Every line in the entries where "input" is found should be copied.
- Opening Delimiter -
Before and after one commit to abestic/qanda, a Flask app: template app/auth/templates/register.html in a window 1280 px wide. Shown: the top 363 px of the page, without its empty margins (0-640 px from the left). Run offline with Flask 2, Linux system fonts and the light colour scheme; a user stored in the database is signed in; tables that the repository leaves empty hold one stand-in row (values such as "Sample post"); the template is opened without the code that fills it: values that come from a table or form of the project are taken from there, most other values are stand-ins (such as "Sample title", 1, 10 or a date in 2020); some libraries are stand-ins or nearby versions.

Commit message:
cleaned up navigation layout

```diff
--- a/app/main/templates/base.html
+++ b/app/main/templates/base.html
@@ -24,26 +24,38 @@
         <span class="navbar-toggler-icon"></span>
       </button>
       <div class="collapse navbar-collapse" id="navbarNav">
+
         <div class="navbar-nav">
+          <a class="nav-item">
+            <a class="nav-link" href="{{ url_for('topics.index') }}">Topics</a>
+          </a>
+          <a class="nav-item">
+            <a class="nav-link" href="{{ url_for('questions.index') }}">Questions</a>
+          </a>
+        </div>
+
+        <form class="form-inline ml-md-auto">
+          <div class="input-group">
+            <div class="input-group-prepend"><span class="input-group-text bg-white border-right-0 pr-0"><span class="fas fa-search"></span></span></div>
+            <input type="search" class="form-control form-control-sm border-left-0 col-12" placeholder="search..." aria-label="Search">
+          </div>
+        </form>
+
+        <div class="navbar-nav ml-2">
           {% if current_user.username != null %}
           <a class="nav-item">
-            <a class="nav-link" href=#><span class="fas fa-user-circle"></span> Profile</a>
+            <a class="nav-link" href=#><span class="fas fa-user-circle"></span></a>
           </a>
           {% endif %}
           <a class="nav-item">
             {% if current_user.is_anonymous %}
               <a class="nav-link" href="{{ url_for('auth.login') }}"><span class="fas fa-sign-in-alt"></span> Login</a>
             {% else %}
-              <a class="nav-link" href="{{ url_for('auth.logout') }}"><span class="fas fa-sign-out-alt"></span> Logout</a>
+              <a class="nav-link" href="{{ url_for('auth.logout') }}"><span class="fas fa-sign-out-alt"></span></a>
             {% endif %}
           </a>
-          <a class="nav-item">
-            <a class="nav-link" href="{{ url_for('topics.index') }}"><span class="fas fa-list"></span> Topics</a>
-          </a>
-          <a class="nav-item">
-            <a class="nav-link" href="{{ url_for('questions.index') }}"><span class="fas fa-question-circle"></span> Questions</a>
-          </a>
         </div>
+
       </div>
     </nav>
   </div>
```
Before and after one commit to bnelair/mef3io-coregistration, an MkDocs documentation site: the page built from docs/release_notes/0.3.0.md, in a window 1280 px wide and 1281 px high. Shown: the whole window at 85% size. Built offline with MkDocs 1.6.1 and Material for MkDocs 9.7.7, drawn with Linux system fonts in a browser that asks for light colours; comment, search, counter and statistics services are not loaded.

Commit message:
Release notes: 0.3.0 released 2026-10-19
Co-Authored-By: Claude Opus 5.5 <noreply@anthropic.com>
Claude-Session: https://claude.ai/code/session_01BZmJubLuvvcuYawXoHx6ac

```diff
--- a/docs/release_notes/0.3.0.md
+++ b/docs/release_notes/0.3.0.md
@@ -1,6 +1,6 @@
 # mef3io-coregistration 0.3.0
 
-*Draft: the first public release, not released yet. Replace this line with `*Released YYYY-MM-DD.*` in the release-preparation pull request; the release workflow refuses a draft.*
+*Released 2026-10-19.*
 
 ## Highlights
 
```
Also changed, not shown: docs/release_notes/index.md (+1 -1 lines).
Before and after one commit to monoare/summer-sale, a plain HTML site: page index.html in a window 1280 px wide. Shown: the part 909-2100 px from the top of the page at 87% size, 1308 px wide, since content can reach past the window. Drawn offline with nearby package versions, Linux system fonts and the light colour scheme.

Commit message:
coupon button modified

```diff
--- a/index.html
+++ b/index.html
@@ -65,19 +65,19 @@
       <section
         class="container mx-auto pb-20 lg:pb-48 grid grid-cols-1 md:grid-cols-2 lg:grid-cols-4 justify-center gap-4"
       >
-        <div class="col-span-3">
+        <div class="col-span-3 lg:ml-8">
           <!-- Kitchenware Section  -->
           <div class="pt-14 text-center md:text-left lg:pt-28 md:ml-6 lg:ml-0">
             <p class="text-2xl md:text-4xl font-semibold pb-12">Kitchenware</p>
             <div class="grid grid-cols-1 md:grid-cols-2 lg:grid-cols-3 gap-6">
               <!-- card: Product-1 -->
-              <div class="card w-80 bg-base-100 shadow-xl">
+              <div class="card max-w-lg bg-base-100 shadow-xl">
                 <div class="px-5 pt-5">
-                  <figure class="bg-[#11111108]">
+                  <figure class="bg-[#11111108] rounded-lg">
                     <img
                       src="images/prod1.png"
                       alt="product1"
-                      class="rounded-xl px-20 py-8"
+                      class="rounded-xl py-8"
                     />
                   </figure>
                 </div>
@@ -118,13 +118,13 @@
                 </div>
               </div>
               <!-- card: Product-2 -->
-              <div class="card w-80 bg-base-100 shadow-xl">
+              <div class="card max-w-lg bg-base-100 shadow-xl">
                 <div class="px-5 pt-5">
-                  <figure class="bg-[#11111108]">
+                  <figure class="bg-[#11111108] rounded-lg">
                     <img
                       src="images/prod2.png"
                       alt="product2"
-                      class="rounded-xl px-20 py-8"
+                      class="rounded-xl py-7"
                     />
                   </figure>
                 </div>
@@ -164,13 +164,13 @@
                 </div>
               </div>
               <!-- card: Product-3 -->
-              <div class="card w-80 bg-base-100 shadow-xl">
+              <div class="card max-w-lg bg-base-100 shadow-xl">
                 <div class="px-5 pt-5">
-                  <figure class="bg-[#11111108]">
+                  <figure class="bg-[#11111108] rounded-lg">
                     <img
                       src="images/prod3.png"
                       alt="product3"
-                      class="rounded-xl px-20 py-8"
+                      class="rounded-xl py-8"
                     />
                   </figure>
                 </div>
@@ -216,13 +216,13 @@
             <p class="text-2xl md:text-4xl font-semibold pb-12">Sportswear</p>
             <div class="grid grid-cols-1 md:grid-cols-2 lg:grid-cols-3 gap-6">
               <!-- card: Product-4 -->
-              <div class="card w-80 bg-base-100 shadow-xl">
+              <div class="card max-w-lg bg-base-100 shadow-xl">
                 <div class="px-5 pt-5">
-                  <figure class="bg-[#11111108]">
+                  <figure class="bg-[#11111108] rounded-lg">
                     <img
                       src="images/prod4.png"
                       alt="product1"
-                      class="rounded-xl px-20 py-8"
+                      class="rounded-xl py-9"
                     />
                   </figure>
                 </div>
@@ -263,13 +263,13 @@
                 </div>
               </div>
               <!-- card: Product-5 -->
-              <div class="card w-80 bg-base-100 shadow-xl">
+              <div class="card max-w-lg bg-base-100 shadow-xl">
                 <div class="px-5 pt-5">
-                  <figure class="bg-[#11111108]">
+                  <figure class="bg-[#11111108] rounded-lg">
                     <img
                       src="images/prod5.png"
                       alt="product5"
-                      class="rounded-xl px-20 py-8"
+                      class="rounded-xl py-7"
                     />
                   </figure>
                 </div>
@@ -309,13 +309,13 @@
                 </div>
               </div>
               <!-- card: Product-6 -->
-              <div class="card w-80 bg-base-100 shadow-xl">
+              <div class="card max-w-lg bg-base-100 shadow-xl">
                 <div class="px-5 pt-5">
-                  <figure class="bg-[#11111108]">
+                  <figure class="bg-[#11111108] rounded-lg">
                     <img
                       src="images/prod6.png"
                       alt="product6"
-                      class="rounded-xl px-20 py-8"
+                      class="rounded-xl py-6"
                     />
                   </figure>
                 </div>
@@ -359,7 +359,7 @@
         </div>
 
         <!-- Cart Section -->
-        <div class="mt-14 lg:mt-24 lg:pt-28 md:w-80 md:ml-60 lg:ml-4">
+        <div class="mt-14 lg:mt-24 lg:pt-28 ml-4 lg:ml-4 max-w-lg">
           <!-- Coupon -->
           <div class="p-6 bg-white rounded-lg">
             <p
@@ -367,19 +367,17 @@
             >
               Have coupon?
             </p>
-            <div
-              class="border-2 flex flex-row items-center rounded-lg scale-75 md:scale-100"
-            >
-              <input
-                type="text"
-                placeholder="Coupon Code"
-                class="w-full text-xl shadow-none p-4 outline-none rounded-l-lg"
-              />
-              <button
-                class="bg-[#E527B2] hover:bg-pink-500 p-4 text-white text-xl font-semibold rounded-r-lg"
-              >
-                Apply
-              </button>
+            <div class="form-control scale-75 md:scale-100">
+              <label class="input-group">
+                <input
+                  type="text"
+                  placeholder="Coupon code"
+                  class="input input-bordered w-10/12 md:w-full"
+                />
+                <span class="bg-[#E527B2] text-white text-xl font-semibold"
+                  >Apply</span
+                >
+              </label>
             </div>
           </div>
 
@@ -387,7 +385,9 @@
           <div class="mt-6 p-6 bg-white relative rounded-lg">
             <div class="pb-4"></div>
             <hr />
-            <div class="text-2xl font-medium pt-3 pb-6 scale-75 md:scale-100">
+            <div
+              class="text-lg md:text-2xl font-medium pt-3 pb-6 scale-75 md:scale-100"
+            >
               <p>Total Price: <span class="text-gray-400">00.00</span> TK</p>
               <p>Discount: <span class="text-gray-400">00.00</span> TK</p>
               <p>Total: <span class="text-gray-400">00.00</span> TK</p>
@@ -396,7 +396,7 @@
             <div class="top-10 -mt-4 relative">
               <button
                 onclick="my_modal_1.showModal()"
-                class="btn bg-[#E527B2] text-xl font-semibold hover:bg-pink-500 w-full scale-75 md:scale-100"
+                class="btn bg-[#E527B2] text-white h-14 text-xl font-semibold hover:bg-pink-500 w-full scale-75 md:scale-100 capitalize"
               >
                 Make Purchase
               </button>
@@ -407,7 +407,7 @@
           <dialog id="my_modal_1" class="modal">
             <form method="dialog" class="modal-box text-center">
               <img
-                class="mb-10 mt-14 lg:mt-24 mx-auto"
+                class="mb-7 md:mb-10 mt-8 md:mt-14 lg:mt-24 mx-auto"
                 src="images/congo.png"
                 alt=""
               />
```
- Closing Delimiter -
#### [Your response]
+          <div class="input-group">
+            <div class="input-group-prepend"><span class="input-group-text bg-white border-right-0 pr-0"><span class="fas fa-search"></span></span></div>
+            <input type="search" class="form-control form-control-sm border-left-0 col-12" placeholder="search..." aria-label="Search">
-              <input
+              <label class="input-group">
+                <input
+                  class="input input-bordered w-10/12 md:w-full"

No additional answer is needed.